Drilling Into Oilfield Services Companies

By Glenn Curtis | February 21, 2010 AAA

Let's face some simple facts: The population of the world is increasing, and the resources that we depend on (such as oil) are limited. That means that oil companies will have to go further, deeper and put more effort into tapping black gold, and that in turn should play directly into the favor of well-positioned oilfield service companies. With that in mind, today we will hone in on Schlumberger (NYSE:SLB) in detail, given recent news that it intends on purchasing Smith International (NYSE:SII).

IN PICTURES: Learn To Invest In 10 Steps

Drilling Down Deep
Over time, the demand for oil will increase, as economies develop and populations around the world grow. And Schlumberger seems to be well-positioned to benefit financially from those trends. In short, while that big picture view is important, there are also some nearer-term things that could drive the stock.

For those not familiar with the name, Smith is a Texas-based company that supplies products and services to oil and gas customers. In terms of financials, Smith is an impressive company. Analysts expect the company to generate more than $9 billion in revenue this year, and to earn $1.09 per share. Moreover, it is expected to grow at a double-digit rate per annum in the next five years.

Above and beyond that, the transaction could generate interest from the analyst community and cause it to tweak its forward-looking models.
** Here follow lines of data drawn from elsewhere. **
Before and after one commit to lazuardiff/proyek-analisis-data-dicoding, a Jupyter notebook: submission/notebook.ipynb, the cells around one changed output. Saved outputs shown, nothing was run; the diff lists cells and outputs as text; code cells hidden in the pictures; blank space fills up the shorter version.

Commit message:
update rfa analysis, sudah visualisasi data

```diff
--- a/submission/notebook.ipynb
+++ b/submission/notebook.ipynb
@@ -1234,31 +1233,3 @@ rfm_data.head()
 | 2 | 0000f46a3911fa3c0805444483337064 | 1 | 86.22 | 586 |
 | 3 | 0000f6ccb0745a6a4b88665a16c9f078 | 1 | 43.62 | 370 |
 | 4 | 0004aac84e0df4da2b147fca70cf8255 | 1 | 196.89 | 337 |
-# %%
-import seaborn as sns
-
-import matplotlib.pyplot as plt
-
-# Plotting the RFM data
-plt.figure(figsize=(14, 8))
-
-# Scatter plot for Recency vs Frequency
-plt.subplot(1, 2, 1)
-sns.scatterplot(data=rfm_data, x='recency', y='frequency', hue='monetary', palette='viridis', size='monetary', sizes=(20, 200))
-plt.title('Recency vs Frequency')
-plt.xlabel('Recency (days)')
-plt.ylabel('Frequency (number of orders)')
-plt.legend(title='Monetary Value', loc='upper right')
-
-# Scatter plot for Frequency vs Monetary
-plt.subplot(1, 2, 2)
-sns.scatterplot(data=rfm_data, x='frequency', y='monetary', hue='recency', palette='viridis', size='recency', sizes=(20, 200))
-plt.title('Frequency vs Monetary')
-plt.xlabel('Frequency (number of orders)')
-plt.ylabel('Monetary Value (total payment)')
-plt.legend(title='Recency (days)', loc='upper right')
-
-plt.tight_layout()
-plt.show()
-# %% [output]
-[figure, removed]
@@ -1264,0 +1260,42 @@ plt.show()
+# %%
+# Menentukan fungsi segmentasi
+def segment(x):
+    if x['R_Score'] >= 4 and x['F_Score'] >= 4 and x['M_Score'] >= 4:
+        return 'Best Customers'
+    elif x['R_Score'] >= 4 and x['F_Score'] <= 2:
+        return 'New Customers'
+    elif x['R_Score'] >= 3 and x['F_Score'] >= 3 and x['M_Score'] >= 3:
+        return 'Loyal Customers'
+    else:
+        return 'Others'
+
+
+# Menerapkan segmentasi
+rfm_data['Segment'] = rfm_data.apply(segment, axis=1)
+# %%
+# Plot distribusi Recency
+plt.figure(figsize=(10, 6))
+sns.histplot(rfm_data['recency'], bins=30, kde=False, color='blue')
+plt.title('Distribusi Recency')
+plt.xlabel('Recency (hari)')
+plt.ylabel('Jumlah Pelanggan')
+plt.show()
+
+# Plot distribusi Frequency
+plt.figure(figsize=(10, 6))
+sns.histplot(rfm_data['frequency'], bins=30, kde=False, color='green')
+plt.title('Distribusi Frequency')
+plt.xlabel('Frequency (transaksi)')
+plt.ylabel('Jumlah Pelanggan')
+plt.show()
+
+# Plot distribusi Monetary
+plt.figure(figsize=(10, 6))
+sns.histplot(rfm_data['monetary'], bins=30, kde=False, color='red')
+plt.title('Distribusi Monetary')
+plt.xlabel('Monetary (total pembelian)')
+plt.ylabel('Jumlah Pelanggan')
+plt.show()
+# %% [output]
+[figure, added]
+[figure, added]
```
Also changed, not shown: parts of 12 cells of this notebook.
This in turn could drive additional interest in the stock and potentially convince longer-term investors to latch on. For the record though, even without Smith, Schlumberger is attractive. Analysts are expecting the company to generate $2.91 in earnings in 2010 and $3.83 per share in 2011. That expected EPS growth would be impressive, particularly in this operating environment.
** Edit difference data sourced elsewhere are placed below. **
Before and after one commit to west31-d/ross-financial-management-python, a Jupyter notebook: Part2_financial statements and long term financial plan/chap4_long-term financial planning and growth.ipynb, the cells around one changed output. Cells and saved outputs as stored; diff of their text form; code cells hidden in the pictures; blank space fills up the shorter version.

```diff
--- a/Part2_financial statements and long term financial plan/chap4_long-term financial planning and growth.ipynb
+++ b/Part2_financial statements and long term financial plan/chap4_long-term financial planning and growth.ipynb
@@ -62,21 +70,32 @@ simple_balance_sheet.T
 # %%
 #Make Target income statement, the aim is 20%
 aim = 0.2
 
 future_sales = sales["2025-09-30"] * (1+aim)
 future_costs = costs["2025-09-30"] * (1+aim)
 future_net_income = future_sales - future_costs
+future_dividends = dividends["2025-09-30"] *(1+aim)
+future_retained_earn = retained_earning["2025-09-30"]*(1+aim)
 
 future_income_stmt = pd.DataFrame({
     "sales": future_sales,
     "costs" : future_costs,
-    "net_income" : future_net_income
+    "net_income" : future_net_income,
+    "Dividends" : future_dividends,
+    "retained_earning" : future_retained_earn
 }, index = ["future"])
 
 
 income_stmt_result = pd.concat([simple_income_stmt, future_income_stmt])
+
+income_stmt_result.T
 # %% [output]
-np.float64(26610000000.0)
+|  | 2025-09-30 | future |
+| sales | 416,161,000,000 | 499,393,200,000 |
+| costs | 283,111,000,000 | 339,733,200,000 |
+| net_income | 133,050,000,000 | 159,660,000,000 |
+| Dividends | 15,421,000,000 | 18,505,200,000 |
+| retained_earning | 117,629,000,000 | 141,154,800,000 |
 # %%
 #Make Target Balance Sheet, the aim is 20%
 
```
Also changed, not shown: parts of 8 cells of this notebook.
Halliburton and Others Worth Drilling Into
Because the demand for black gold should be so strong in the future, the pie is big enough for other oilfield service companies to operate and perform well. Halliburton, based in Houston is expected to earn an impressive $1.40 per share in 2010 and $2.11 per share in 2011. By almost any measure, that would be an impressive rate of growth if achieved. Finally, Baker Hughes (NYSE:BHI), which has a vast international reach as well and works in consulting, products and services, could well hit a new 52-week high in short order. It is expected to earn $2.03 a share this year and $3.06 per share in 2011.

The Bottom Line
While retailers of gasoline have the potential to generate solid profits in the future, so do oilfield services companies, due to what will likely be a sizable increased demand for oil. And among the oilfield service giants, Schlumberger is worth a closer look. Its planed hitch-up with Smith could end up bringing a good deal to the bottom line, and expand the company's already broad footprint around the world. (Learn more about what makes an acquisition work, see: What Makes An M&A Deal Work?)
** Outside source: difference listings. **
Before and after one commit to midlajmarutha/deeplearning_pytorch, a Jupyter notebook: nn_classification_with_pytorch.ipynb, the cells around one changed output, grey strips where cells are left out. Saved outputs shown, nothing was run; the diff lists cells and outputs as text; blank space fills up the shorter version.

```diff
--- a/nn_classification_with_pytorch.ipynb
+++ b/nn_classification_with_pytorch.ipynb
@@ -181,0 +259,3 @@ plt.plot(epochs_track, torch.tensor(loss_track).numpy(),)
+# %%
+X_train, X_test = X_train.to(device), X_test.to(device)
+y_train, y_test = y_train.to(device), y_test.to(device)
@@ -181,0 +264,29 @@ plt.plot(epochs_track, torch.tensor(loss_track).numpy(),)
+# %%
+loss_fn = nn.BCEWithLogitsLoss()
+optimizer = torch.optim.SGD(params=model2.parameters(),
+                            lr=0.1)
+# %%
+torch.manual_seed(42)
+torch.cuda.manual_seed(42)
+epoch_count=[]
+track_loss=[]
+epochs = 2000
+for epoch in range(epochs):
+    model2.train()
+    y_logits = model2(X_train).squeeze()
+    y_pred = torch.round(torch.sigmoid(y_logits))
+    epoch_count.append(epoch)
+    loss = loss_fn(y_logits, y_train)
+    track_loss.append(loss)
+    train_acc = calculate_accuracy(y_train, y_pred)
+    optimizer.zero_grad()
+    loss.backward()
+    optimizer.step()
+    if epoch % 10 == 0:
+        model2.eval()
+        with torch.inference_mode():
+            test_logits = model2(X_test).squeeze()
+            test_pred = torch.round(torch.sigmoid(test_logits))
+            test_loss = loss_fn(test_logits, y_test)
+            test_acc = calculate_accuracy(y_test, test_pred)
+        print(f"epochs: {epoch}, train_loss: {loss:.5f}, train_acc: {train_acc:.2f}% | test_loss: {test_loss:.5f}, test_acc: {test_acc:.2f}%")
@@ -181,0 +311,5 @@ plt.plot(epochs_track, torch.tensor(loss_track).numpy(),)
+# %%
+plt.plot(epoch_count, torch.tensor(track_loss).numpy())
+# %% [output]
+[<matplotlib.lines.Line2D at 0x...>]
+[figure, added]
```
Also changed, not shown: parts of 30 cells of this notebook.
Use the Investopedia Stock Simulator to trade the stocks mentioned in this stock analysis, risk free!

Related Analysis
  1. These stocks have been weak, and despite rallies, investors might be better served by selling or shorting as opposed to buying.
    Chart Advisor

    Time To Take Profits On These 4 Rallying Stocks?

  2. With its huge population and booming economy, China is tops for many emerging markets investors. Here's a leveraged ETF for those who want to double down.
    Stock Analysis

    This Leveraged ETF Is For China Bulls

  3. Chart Advisor

    Is Natural Gas About to Tank?

  4. Chart Advisor

    Is It A Breakout? See The Point-And-Figure Chart

  5. Stock Analysis

    Abenomics Finds Recession, Selloff - Ahead of Wall Street

Trading Center